Segment Start: Data in this exercise
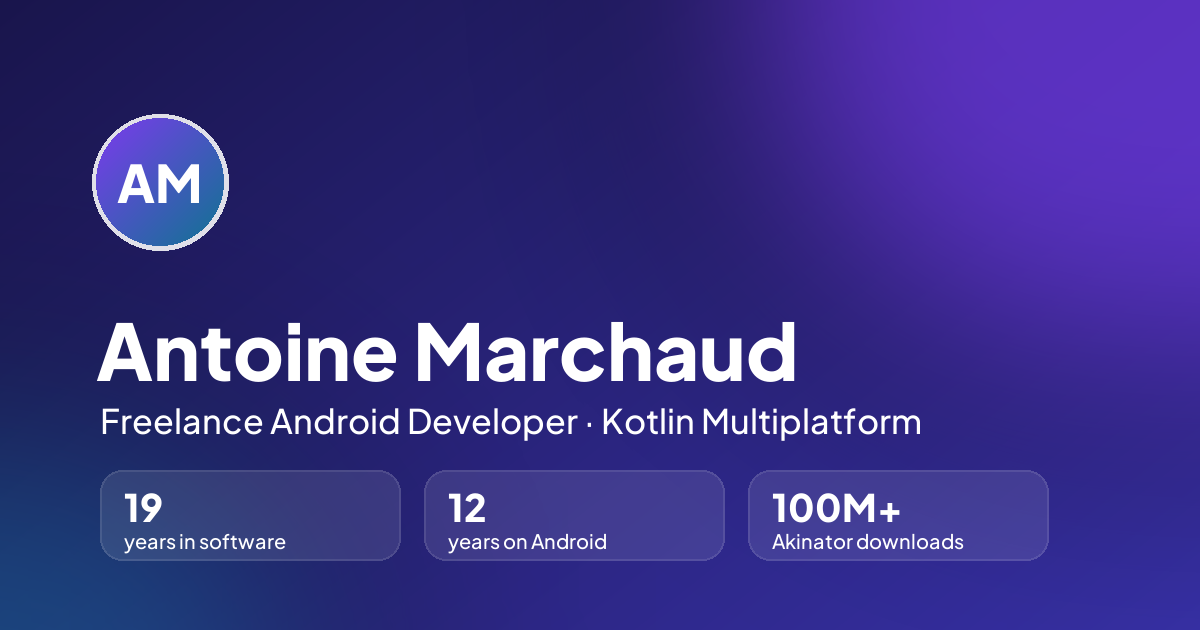
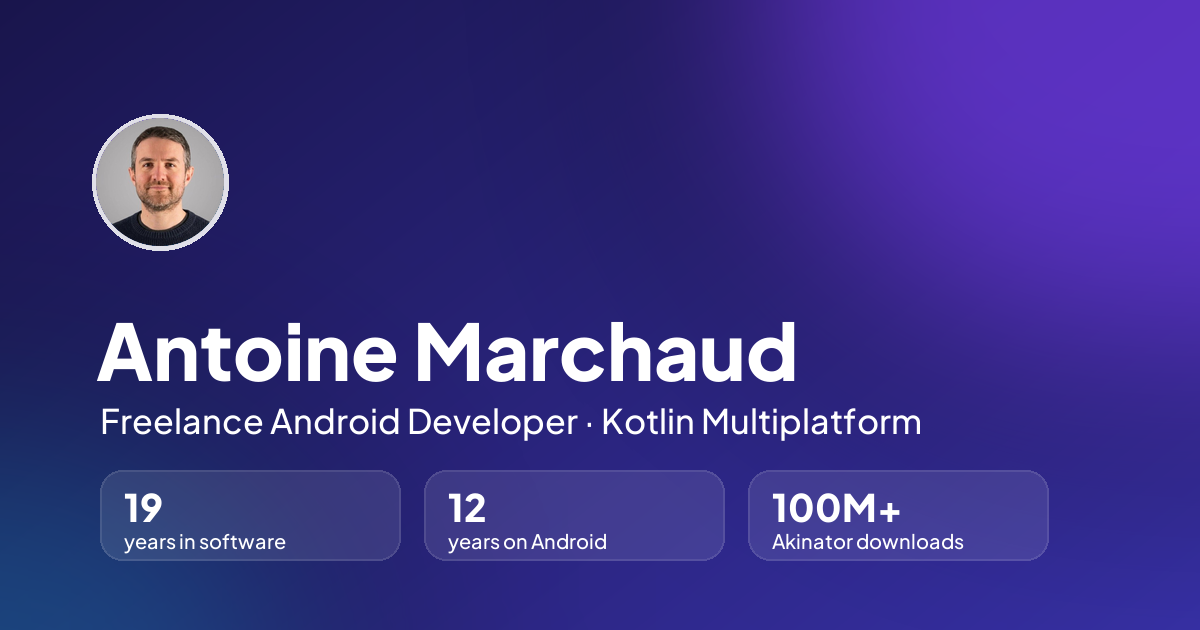
Show the profile photo, with initials as a fallback

Changed region(s): [[0.0617, 0.181, 0.185, 0.3921]]

diff --git a/shared/src/commonMain/kotlin/com/amarchaud/shared/ui/resume/ResumeScreen.kt b/shared/src/commonMain/kotlin/com/amarchaud/shared/ui/resume/ResumeScreen.kt
@@ -35,6 +35,7 @@ import androidx.compose.material3.MaterialTheme
 import androidx.compose.material3.TopAppBarDefaults
 import androidx.compose.material3.adaptive.currentWindowAdaptiveInfoV2
 import androidx.compose.runtime.Composable
+import androidx.compose.runtime.CompositionLocalProvider
 import androidx.compose.runtime.LaunchedEffect
 import androidx.compose.runtime.getValue
 import androidx.compose.runtime.mutableStateOf
@@ -55,6 +56,8 @@ import androidx.compose.ui.unit.min
 import com.amarchaud.shared.data.ResumeModel
 import com.amarchaud.shared.data.StatModel
 import com.amarchaud.shared.platform.SystemBarsAppearance
+import com.amarchaud.shared.ui.components.LocalProfilePhoto
+import com.amarchaud.shared.ui.components.rememberBundledImage
 import com.amarchaud.shared.ui.i18n.LocalStrings
 
 @Composable
@@ -91,40 +94,42 @@ internal fun ResumeScreen(
         darkTheme = darkTheme,
     )
 
-    Box(
-        modifier = modifier
-            .fillMaxSize()
-            .background(MaterialTheme.colorScheme.background),
-    ) {
-        when (layout) {
-            ResumeLayout.Compact, ResumeLayout.Medium -> CollapsingLayout(
-                resume = resume,
-                stats = stats,
-                section = section,
-                onSectionSelected = { section = it },
-                actions = actions,
-                useRail = layout == ResumeLayout.Medium,
-            )
+    CompositionLocalProvider(LocalProfilePhoto provides rememberBundledImage(resume.info.photo)) {
+        Box(
+            modifier = modifier
+                .fillMaxSize()
+                .background(MaterialTheme.colorScheme.background),
+        ) {
+            when (layout) {
+                ResumeLayout.Compact, ResumeLayout.Medium -> CollapsingLayout(
+                    resume = resume,
+                    stats = stats,
+                    section = section,
+                    onSectionSelected = { section = it },
+                    actions = actions,
+                    useRail = layout == ResumeLayout.Medium,
+                )
 
-            is ResumeLayout.TwoPane -> TwoPaneLayout(
-                resume = resume,
-                stats = stats,
-                section = section,
-                onSectionSelected = { section = it },
-                actions = actions,
-                paneWidth = layout.paneWidth,
-                hingeWidth = layout.hingeWidth,
-            )
+                is ResumeLayout.TwoPane -> TwoPaneLayout(
+                    resume = resume,
+                    stats = stats,
+                    section = section,
+                    onSectionSelected = { section = it },
+                    actions = actions,
+                    paneWidth = layout.paneWidth,
+                    hingeWidth = layout.hingeWidth,
+                )
 
-            is ResumeLayout.Tabletop -> TabletopLayout(
-                resume = resume,
-                stats = stats,
-                section = section,
-                onSectionSelected = { section = it },
-                actions = actions,
-                topHeight = layout.topHeight,
-                hingeHeight = layout.hingeHeight,
-            )
+                is ResumeLayout.Tabletop -> TabletopLayout(
+                    resume = resume,
+                    stats = stats,
+                    section = section,
+                    onSectionSelected = { section = it },
+                    actions = actions,
+                    topHeight = layout.topHeight,
+                    hingeHeight = layout.hingeHeight,
+                )
+            }
         }
     }
 }

diff --git a/shared/src/commonMain/kotlin/com/amarchaud/shared/ui/resume/ExperienceSection.kt b/shared/src/commonMain/kotlin/com/amarchaud/shared/ui/resume/ExperienceSection.kt
@@ -34,7 +34,6 @@ import androidx.compose.material3.Text
 import androidx.compose.runtime.Composable
 import androidx.compose.runtime.getValue
 import androidx.compose.runtime.mutableStateOf
-import androidx.compose.runtime.produceState
 import androidx.compose.runtime.remember
 import androidx.compose.runtime.saveable.rememberSaveable
 import androidx.compose.runtime.setValue
@@ -62,7 +61,7 @@ import com.amarchaud.shared.data.formattedPeriod
 import com.amarchaud.shared.data.initialsOf
 import com.amarchaud.shared.data.isCurrent
 import com.amarchaud.shared.data.splitDuration
-import com.amarchaud.shared.resources.Res
+import com.amarchaud.shared.ui.components.BundledImage
 import com.amarchaud.shared.ui.components.CountPill
 import com.amarchaud.shared.ui.components.CurrentBadge
 import com.amarchaud.shared.ui.components.MetaItem
@@ -73,6 +72,7 @@ import com.amarchaud.shared.ui.components.SectionHeader
 import com.amarchaud.shared.ui.components.SectionList
 import com.amarchaud.shared.ui.components.TechChip
 import com.amarchaud.shared.ui.components.openSafely
+import com.amarchaud.shared.ui.components.rememberBundledImage
 import com.amarchaud.shared.ui.components.rememberRevealState
 import com.amarchaud.shared.ui.components.staggerDelay
 import com.amarchaud.shared.ui.i18n.LocalStrings
@@ -81,7 +81,6 @@ import com.amarchaud.shared.ui.preview.PreviewData
 import com.amarchaud.shared.ui.theme.ResumeAppTheme
 import com.amarchaud.shared.ui.theme.ResumeTheme
 import kotlinx.datetime.YearMonth
-import org.jetbrains.compose.resources.decodeToImageBitmap
 
 private const val PLAY_STORE_URL = "https://play.google.com/store/apps/details?id="
 
@@ -286,17 +285,11 @@ private fun ExperienceCard(
 /** Company logo when the resume provides one, its initials otherwise. */
 @Composable
 private fun CompanyLogo(experience: ExperienceModel, index: Int) {
-    when (val logo = rememberCompanyLogo(experience.logo)) {
-        is LogoState.Loaded -> LogoTile(image = logo.image)
-        LogoState.Loading -> LogoTile(image = null)
-        LogoState.Missing -> CompanyMonogram(experience = experience, index = index)
+    when (val logo = rememberBundledImage(experience.logo)) {
+        is BundledImage.Loaded -> LogoTile(image = logo.image)
+        BundledImage.Loading -> LogoTile(image = null)
+        BundledImage.Missing -> CompanyMonogram(experience = experience, index = index)
     }
-}
-
-private sealed interface LogoState {
-    data object Loading : LogoState
-    data class Loaded(val image: ImageBitmap) : LogoState
-    data object Missing : LogoState
 }
 
 private val LogoTileHeight = 44.dp
@@ -331,23 +324,6 @@ private fun LogoTile(image: ImageBitmap?) {
             Image(bitmap = image, contentDescription = null, contentScale = ContentScale.Fit)
         }
     }
-}
-
-/** Decodes a logo bundled in the Compose resources (`composeResources/files`). */
-@Composable
-private fun rememberCompanyLogo(path: String?): LogoState {
-    val state by produceState<LogoState>(
-        initialValue = if (path == null) LogoState.Missing else LogoState.Loading,
-        path,
-    ) {
-        if (path != null) {
-            value = runCatching { Res.readBytes("files/$path").decodeToImageBitmap() }
-                .getOrNull()
-                ?.let { LogoState.Loaded(it) }
-                ?: LogoState.Missing
-        }
-    }
-    return state
 }
 
 @Composable

diff --git a/shared/src/commonMain/kotlin/com/amarchaud/shared/ui/resume/ProfileHero.kt b/shared/src/commonMain/kotlin/com/amarchaud/shared/ui/resume/ProfileHero.kt
@@ -1,5 +1,6 @@
 package com.amarchaud.shared.ui.resume
 
+import androidx.compose.foundation.Image
 import androidx.compose.foundation.background
 import androidx.compose.foundation.border
 import androidx.compose.foundation.layout.Arrangement
@@ -48,6 +49,7 @@ import androidx.compose.ui.Modifier
 import androidx.compose.ui.draw.clip
 import androidx.compose.ui.graphics.Brush
 import androidx.compose.ui.graphics.graphicsLayer
+import androidx.compose.ui.layout.ContentScale
 import androidx.compose.ui.layout.layout
 import androidx.compose.ui.layout.onSizeChanged
 import androidx.compose.ui.platform.LocalDensity
@@ -63,6 +65,8 @@ import com.amarchaud.shared.data.InfoModel
 import com.amarchaud.shared.data.Language
 import com.amarchaud.shared.data.StatModel
 import com.amarchaud.shared.data.initialsOf
+import com.amarchaud.shared.ui.components.BundledImage
+import com.amarchaud.shared.ui.components.LocalProfilePhoto
 import com.amarchaud.shared.ui.components.Monogram
 import com.amarchaud.shared.ui.components.heroBackground
 import com.amarchaud.shared.ui.i18n.LanguageFlag
@@ -150,14 +154,25 @@ fun ProfileAvatar(name: String, size: Dp, modifier: Modifier = Modifier) {
             )
             .padding(4.dp),
     ) {
-        Monogram(
-            text = initialsOf(name),
-            container = Brush.linearGradient(listOf(colors.heroGlow, colors.heroGlowSecondary)),
-            contentColor = colors.onHero,
-            size = size - 8.dp,
-            shape = CircleShape,
-            textStyle = MaterialTheme.typography.titleLarge,
-        )
+        when (val photo = LocalProfilePhoto.current) {
+            is BundledImage.Loaded -> Image(
+                bitmap = photo.image,
+                contentDescription = null,
+                modifier = Modifier
+                    .size(size - 8.dp)
+                    .clip(CircleShape),
+                contentScale = ContentScale.Crop,
+            )
+            // Initials when there is no photo, or when it cannot be read.
+            else -> Monogram(
+                text = if (photo == BundledImage.Loading) "" else initialsOf(name),
+                container = Brush.linearGradient(listOf(colors.heroGlow, colors.heroGlowSecondary)),
+                contentColor = colors.onHero,
+                size = size - 8.dp,
+                shape = CircleShape,
+                textStyle = MaterialTheme.typography.titleLarge,
+            )
+        }
     }
 }
 

diff --git a/shared/src/commonMain/kotlin/com/amarchaud/shared/ui/components/BundledImage.kt b/shared/src/commonMain/kotlin/com/amarchaud/shared/ui/components/BundledImage.kt
@@ -1,0 +1,36 @@
+package com.amarchaud.shared.ui.components
+
+import androidx.compose.runtime.Composable
+import androidx.compose.runtime.compositionLocalOf
+import androidx.compose.runtime.getValue
+import androidx.compose.runtime.produceState
+import androidx.compose.ui.graphics.ImageBitmap
+import com.amarchaud.shared.resources.Res
+import org.jetbrains.compose.resources.decodeToImageBitmap
+
+/** State of an image bundled with the app: company logos, profile photo. */
+sealed interface BundledImage {
+    data object Loading : BundledImage
+    data class Loaded(val image: ImageBitmap) : BundledImage
+    data object Missing : BundledImage
+}
+
+/** Decodes an image of `composeResources/files`: [BundledImage.Missing] when there is none or it cannot be read. */
+@Composable
+fun rememberBundledImage(path: String?): BundledImage {
+    val state by produceState<BundledImage>(
+        initialValue = if (path == null) BundledImage.Missing else BundledImage.Loading,
+        path,
+    ) {
+        if (path != null) {
+            value = runCatching { Res.readBytes("files/$path").decodeToImageBitmap() }
+                .getOrNull()
+                ?.let { BundledImage.Loaded(it) }
+                ?: BundledImage.Missing
+        }
+    }
+    return state
+}
+
+/** Profile photo of the resume, loaded once and shared by every avatar of the screen. */
+val LocalProfilePhoto = compositionLocalOf<BundledImage> { BundledImage.Missing }

diff --git a/shared/src/jvmTest/kotlin/com/amarchaud/shared/data/BundledResumeTest.kt b/shared/src/jvmTest/kotlin/com/amarchaud/shared/data/BundledResumeTest.kt
@@ -44,6 +44,9 @@ class BundledResumeTest {
             if (experience.end != null) assertNotNull(experience.endMonth, "${experience.company} has an invalid end")
         }
         assertEquals(1, resume.experiences.count { it.isCurrent }, "Exactly one position should be ongoing")
+        resume.info.photo?.let { photo ->
+            assertTrue(SystemFileSystem.exists(Path("src/commonMain/composeResources/files/$photo")), "Missing photo: $photo")
+        }
         resume.experiences.mapNotNull { it.logo }.forEach { logo ->
             assertTrue(SystemFileSystem.exists(Path("src/commonMain/composeResources/files/$logo")), "Missing logo: $logo")
         }

diff --git a/composeApp/src/webMain/resources/index.html b/composeApp/src/webMain/resources/index.html
@@ -34,7 +34,7 @@
 <body>
 <!-- Shown while the WebAssembly app loads; Compose then takes over the whole page. -->
 <div id="loading" role="status" aria-live="polite">
-    <div class="avatar">AM</div>
+    <div class="avatar">AM<img src="composeResources/com.amarchaud.shared.resources/files/photo.jpg" alt="" onerror="this.remove()"></div>
     <h1>Antoine Marchaud</h1>
     <p>Freelance Android Developer</p>
     <div class="spinner" aria-label="Loading"></div>

diff --git a/composeApp/src/webMain/resources/styles.css b/composeApp/src/webMain/resources/styles.css
@@ -42,6 +42,17 @@ html, body {
     background: linear-gradient(135deg, #7C3AED, #0E7490);
     border: 3px solid rgba(255, 255, 255, 0.85);
     margin-bottom: 14px;
+    position: relative;
+    overflow: hidden;
+}
+
+/* The photo covers the initials, which stay visible if it cannot be loaded. */
+#loading .avatar img {
+    position: absolute;
+    inset: 0;
+    width: 100%;
+    height: 100%;
+    object-fit: cover;
 }
 
 #loading h1 {

diff --git a/shared/src/commonMain/kotlin/com/amarchaud/shared/data/ResumeModels.kt b/shared/src/commonMain/kotlin/com/amarchaud/shared/data/ResumeModels.kt
@@ -24,6 +24,8 @@ data class InfoModel(
     val name: String,
     val job: String,
     val location: String? = null,
+    /** Profile photo, relative to `composeResources/files`: `photo.jpg`. Initials are shown without it. */
+    val photo: String? = null,
     /** Key figures shown in the header. When empty, figures are computed from the resume. */
     val stats: List<StatModel> = emptyList(),
 )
Segment End: Data in this exercise
Task brief:
The lines above that hold the string "private" are to be located and copied.

Expected output:
 private const val PLAY_STORE_URL = "https://play.google.com/store/apps/details?id="
@@ -286,17 +285,11 @@ private fun ExperienceCard(
 private fun CompanyLogo(experience: ExperienceModel, index: Int) {
-private sealed interface LogoState {
 private val LogoTileHeight = 44.dp
@@ -331,23 +324,6 @@ private fun LogoTile(image: ImageBitmap?) {
-private fun rememberCompanyLogo(path: String?): LogoState {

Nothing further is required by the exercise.